Managing traffic with Kubernetes ingress controllers

In one of the previous posts, we have learned how to expose arbitrary ports to the outside world using services and load balancers. However, we also found that this is not very efficient - in the worst case, the number of load balancers we need equals the number of services. Specifically for HTTP/HTTPS traffic, there … Continue reading Managing traffic with Kubernetes ingress controllers

Watching Kubernetes networking in action

In this post, we will look in some more detail into networking in a Kubernetes cluster. Even though the Kubernetes networking model is independent of the underlying cloud provider, the actual implementation does of course depend on the cloud provider which communicates with Kubernetes through a CNI plugin. I will continue to use EKS, so … Continue reading Watching Kubernetes networking in action

Networking basics – IP routing and the ARP protocol

In the last post in this series, we have covered the basics of the IP protocol - the layout of a network message and the process of fragmentation. However, there is one point which we have not yet discussed. Assume that an application or operating system has actually assembled a message and applied fragmentation so … Continue reading Networking basics – IP routing and the ARP protocol

Networking basics – the layered networking model

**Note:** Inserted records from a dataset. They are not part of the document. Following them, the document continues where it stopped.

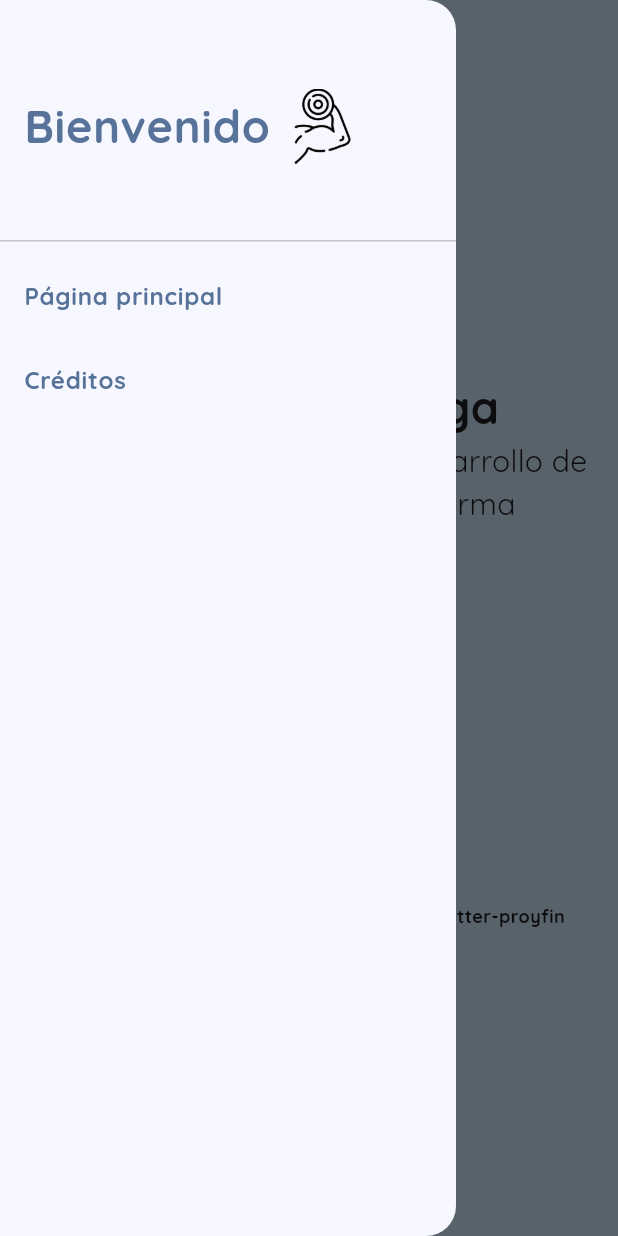
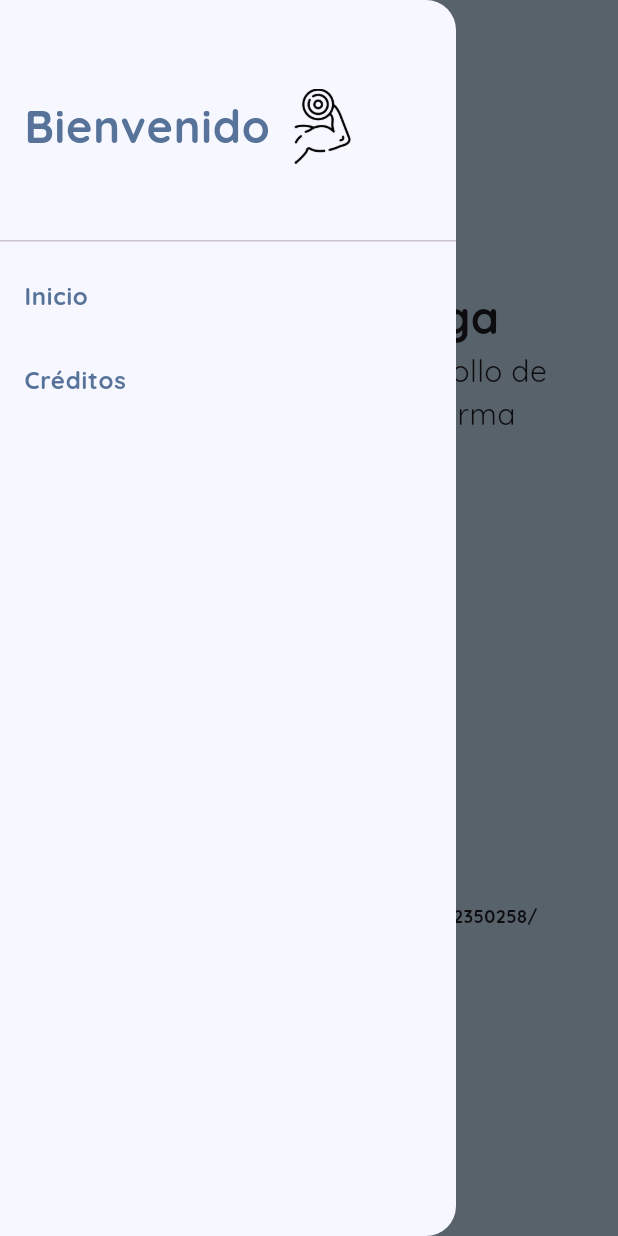
Before and after one commit to danielgalo/flutter-proyfin, a Flutter app: the PantallaCreditos screen opened directly, with the side drawer open, on a phone screen of 412 x 824 dp. Run offline on Flutter 3.47's test engine with Material 3 defaults, Android fonts, the light colour scheme and no system bars; our stand-ins replace flutter_heatmap_calendar, google_fonts, hive_flutter; accounts and stored records are empty.

Commit message:
Arreglo error bd vacia

```diff
--- a/flutter_proyfin_dgv/lib/componentes/chip_info_ejercicio.dart
+++ b/flutter_proyfin_dgv/lib/componentes/chip_info_ejercicio.dart
@@ -1,4 +1,6 @@
 import 'package:flutter/material.dart';
+
+/// Clase para añadir margen a los chips de entrenamiento
 class ChipWithMargin extends StatelessWidget {
   final Widget child;
 
@@ -7,7 +9,7 @@ class ChipWithMargin extends StatelessWidget {
   @override
   Widget build(BuildContext context) {
     return Container(
-      margin: const  EdgeInsets.only(right: 8.0), // Ajusta el margen según sea necesario
+      margin: const  EdgeInsets.only(right: 8.0),
       child: child,
     );
   }
--- a/flutter_proyfin_dgv/lib/componentes/custom_drawer.dart
+++ b/flutter_proyfin_dgv/lib/componentes/custom_drawer.dart
@@ -1,13 +1,15 @@
 // ignore: file_names
 import 'package:flutter/material.dart';
 import 'package:flutter_proyfin_dgv/pantallas/pantalla_creditos.dart';
-import 'package:flutter_proyfin_dgv/pantallas/pantalla_principal.dart';
+import 'package:flutter_proyfin_dgv/pantallas/pantalla_inicio.dart';
 import 'package:google_fonts/google_fonts.dart';
 
 /// Drawer personalizado para la aplicación
 class CustomDrawer extends StatelessWidget {
+  /// Context
   final BuildContext context;
 
+  /// Constructor
   const CustomDrawer(this.context, {super.key});
 
   @override
@@ -38,7 +40,7 @@ class CustomDrawer extends StatelessWidget {
                     height: 50,
                     child: Image.asset(
                       "assets/images/musculo.png",
-                      fit: BoxFit.contain, // Ajusta el ajuste de la imagen
+                      fit: BoxFit.contain,
                     ),
                   ),
                 ],
@@ -46,18 +48,18 @@ class CustomDrawer extends StatelessWidget {
             ),
           ),
 
-          // Ejercicio 9
+
           ListTile(
-            title: getItemText("Página principal", const Color(0xFF577399)),
+            title: getItemText("Inicio", const Color(0xFF577399)),
             onTap: () {
               // Cierra el Drawer al hacer clic en un elemento
               Navigator.pop(context);
 
-              // Navega a la PantallaPrincipal
+              // Navega a la clase PantallaInicio
               Navigator.push(
                 context,
                 MaterialPageRoute(
-                    builder: (context) => const PantallaPrincipal()),
+                    builder: (context) => const PantallaInicio()),
               );
             },
           ),
--- a/flutter_proyfin_dgv/lib/componentes/heat_map.dart
+++ b/flutter_proyfin_dgv/lib/componentes/heat_map.dart
@@ -2,11 +2,15 @@ import 'package:flutter/material.dart';
 import 'package:flutter_heatmap_calendar/flutter_heatmap_calendar.dart';
 import 'package:flutter_proyfin_dgv/fechas/fecha_hora.dart';
 
+/// Clase que representa el mapa en el que aparecen los días que hemos hecho o no algún ejercicio
 class MyHeatMap extends StatelessWidget {
 
+  /// Datos de cada dia (fecha, numero indica ejercicio hecho)
   final Map<DateTime, int>? datos;
+  /// Fecha de inicio del mapa
   final String fechaInicio;
 
+  /// Constructor
   const MyHeatMap({super.key, required this.datos, required this.fechaInicio});
 
   @override
--- a/flutter_proyfin_dgv/lib/main.dart
+++ b/flutter_proyfin_dgv/lib/main.dart
@@ -8,12 +8,13 @@ void main() async {
   // Iniciar Hive
   await Hive.initFlutter();
   // Abrir una box de hive (La Base de Datos)
-  await Hive.openBox("entrenamiento_bd");
+  await Hive.openBox("bbdd");
 
 
   runApp(const MyApp());
 }
 
+/// Clase principal, lanza la pantalla de inicio
 class MyApp extends StatelessWidget {
   const MyApp({super.key});
 
--- a/flutter_proyfin_dgv/lib/modelos/ejercicio.dart
+++ b/flutter_proyfin_dgv/lib/modelos/ejercicio.dart
@@ -1,11 +1,24 @@
+/// Entidad ejercicio
 class Ejercicio {
+  /// Nombre del ejercicio
   String nombre;
+
+  /// Peso del ejercicio
   String peso;
+
+  /// Repeticiones del ejercicio
   String repeticiones;
+
+  /// Series del ejercicio
   String series;
+
+  /// Ejercicio terminado
   bool terminado;
-  bool eliminar; // Nuevo atributo para controlar si se debe eliminar el ejercicio
 
+  // Eliminar ejercicio
+  bool eliminar;
+
+  /// Constructor
   Ejercicio({
     required this.nombre,
     required this.peso,
--- a/flutter_proyfin_dgv/lib/modelos/entrenamiento.dart
+++ b/flutter_proyfin_dgv/lib/modelos/entrenamiento.dart
@@ -1,7 +1,10 @@
 import 'package:flutter_proyfin_dgv/modelos/ejercicio.dart';
 
+/// Entidad entrenamiento
 class Entrenamiento{
+  /// Nombre
   final String nombre;
+  /// Ejercicios del entrenamiento
   final List<Ejercicio> ejercicios;
 
   Entrenamiento({required this.nombre, required this.ejercicios});
--- a/flutter_proyfin_dgv/lib/pantallas/pantalla_creditos.dart
+++ b/flutter_proyfin_dgv/lib/pantallas/pantalla_creditos.dart
@@ -33,41 +33,62 @@ class PantallaCreditos extends StatelessWidget {
                 ),
               ),
               Text(
-                  "Estudiante de 2º de FPGS Desarrollo de Aplicaciones Multiplataforma",
+                  "Estudiante de FPGS Desarrollo de Aplicaciones Multiplataforma",
                   style: GoogleFonts.quicksand(
                     fontSize: 20,
                   ),
                   textAlign: TextAlign.center),
               const SizedBox(
-                height: 20, // Espacio entre el texto y la imagen
+                height: 20,
               ),
               SizedBox(
                 width: 200,
                 height: 200,
                 child: Image.asset(
                   "assets/images/cara-feliz.png",
+                  fit: BoxFit.cover,
+                ),
+              ),
+              const SizedBox(
+                height: 20,
+              ),
+              getContactChip(
+                  "github.com/danielgalo", "assets/images/signo-de-github.png"),
+              const SizedBox(
+                height: 20,
+              ),
+              getContactChip("linkedin.com/in/daniel-galo-vega-362350258/",
+                  "assets/images/logotipo-de-linkedin.png"),
+              const SizedBox(
+                height: 20,
+              ),
+              getContactChip("dgalovega@gmail.com",
+                  "assets/images/gmail.png"),
+            ]))));
+  }
+
+  /// Obtiene un chip con una imagen de una red social / plataforma y su link
+  Row getContactChip(String link, String imagePath) {
+    return Row(
+      mainAxisAlignment: MainAxisAlignment.start,
+      crossAxisAlignment: CrossAxisAlignment.center,
+      children: [
+        Padding(
+          padding:
+              const EdgeInsets.only(left: 20.0), // Agrega margen a la izquierda
+          child: SizedBox(
+            width: 40,
+            height: 40,
+            child: Image.asset(
+              imagePath,
               fit: BoxFit.cover, // Ajusta la imagen al contenedor
             ),
           ),
-              const SizedBox(
-                height: 20, // Espacio entre la imagen y el botón
-              ),
-              Row(
-                mainAxisAlignment: MainAxisAlignment.center,
-                crossAxisAlignment: CrossAxisAlignment.center,
-                children: [
-                  SizedBox(
-                    width: 40,
-                    height: 40,
-                    child: Image.asset(
-                      "assets/images/signo-de-github.png",
-                      fit: BoxFit.cover, // Ajusta la imagen al contenedor
-                    ),
         ),
         const SizedBox(
-                    width: 20, // Espacio entre la imagen y el botón
+          width: 20, // Espacio entre la imagen y el texto
         ),
-                  Text("https://github.com/danielgalo/flutter-proyfin",
+        Text(link,
             style: GoogleFonts.quicksand(
               fontWeight: FontWeight.bold,
               fontSize: 12,
@@ -77,7 +98,6 @@ class PantallaCreditos extends StatelessWidget {
           height: 20, // Espacio entre el texto y la imagen
         ),
       ],
-              )
-            ]))));
+    );
   }
 }
--- a/flutter_proyfin_dgv/lib/pantallas/pantalla_inicio.dart
+++ b/flutter_proyfin_dgv/lib/pantallas/pantalla_inicio.dart
@@ -3,6 +3,7 @@ import 'package:flutter_proyfin_dgv/componentes/custom_drawer.dart';
 import 'package:flutter_proyfin_dgv/pantallas/pantalla_principal.dart';
 import 'package:google_fonts/google_fonts.dart';
 
+/// Pantalla de inicio, se muestra al abrir la aplicacion
 class PantallaInicio extends StatelessWidget {
   const PantallaInicio({super.key});
 
--- a/flutter_proyfin_dgv/lib/persistencia/datos_entrenamiento.dart
+++ b/flutter_proyfin_dgv/lib/persistencia/datos_entrenamiento.dart
@@ -10,12 +10,17 @@ class DatosEntrenamiento extends ChangeNotifier {
 
 // Ejemplo
   List<Entrenamiento> entrenamientos = [];
+  List<Entrenamiento> entrenamientosPrueba = [Entrenamiento(nombre: "Bienvenido", ejercicios: [Ejercicio(nombre: "Ejercicio", peso: "0", repeticiones: "0", series: "0")])];
 
   /// Si ya hay entrenamientos en la base de datos, devuelve la lista de entrenamientos existentes,
   /// si no, usar entrenamientos por defecto
   void iniciaListaEntrenamientos() {
+
+
     if (db.existenDatosPrevios()) {
       entrenamientos = db.entrenamientosFromDataBase();
+    }  else {
+       db.guardarEnBD(entrenamientosPrueba);
     }
 
     // Cargar heat map
--- a/flutter_proyfin_dgv/lib/persistencia/hive_database.dart
+++ b/flutter_proyfin_dgv/lib/persistencia/hive_database.dart
@@ -3,9 +3,10 @@ import 'package:flutter_proyfin_dgv/modelos/ejercicio.dart';
 import 'package:flutter_proyfin_dgv/modelos/entrenamiento.dart';
 import 'package:hive_flutter/hive_flutter.dart';
 
+/// Clase para manejar la base de datos
 class HiveDatabase {
   // Referenciar la box de Hive
-  final _myBox = Hive.box("entrenamiento_bd");
+  final _myBox = Hive.box("bbdd");
 
   // Comprobar si hay datos guardados, si no, guardar la fecha de inicio
   bool existenDatosPrevios() {
--- a/flutter_proyfin_dgv/pubspec.yaml
+++ b/flutter_proyfin_dgv/pubspec.yaml
@@ -70,6 +70,8 @@ flutter:
     - assets/images/prensa-de-banco.png
     - assets/images/cara-feliz.png
     - assets/images/signo-de-github.png
+    - assets/images/logotipo-de-linkedin.png
+    - assets/images/gmail.png
 
   # An image asset can refer to one or more resolution-specific "variants", see
   # https://flutter.dev/assets-and-images/#resolution-aware
```
Also changed, not shown: flutter_proyfin_dgv/lib/componentes/contenedor_ejercicio.dart (+11 -0 lines), flutter_proyfin_dgv/assets/images/gmail.png (added), flutter_proyfin_dgv/assets/images/logotipo-de-linkedin.png (added). Lines whose indentation alone changed are shown as unchanged.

Recently, I picked up an old project of mine - implementing a Unix like operating kernel from scratch. I will post more on this later, but one of the first things I stumbled across when browsing my old code and my old documentation was the networking stack. I used this as an opportunity to refresh … Continue reading Networking basics – the layered networking model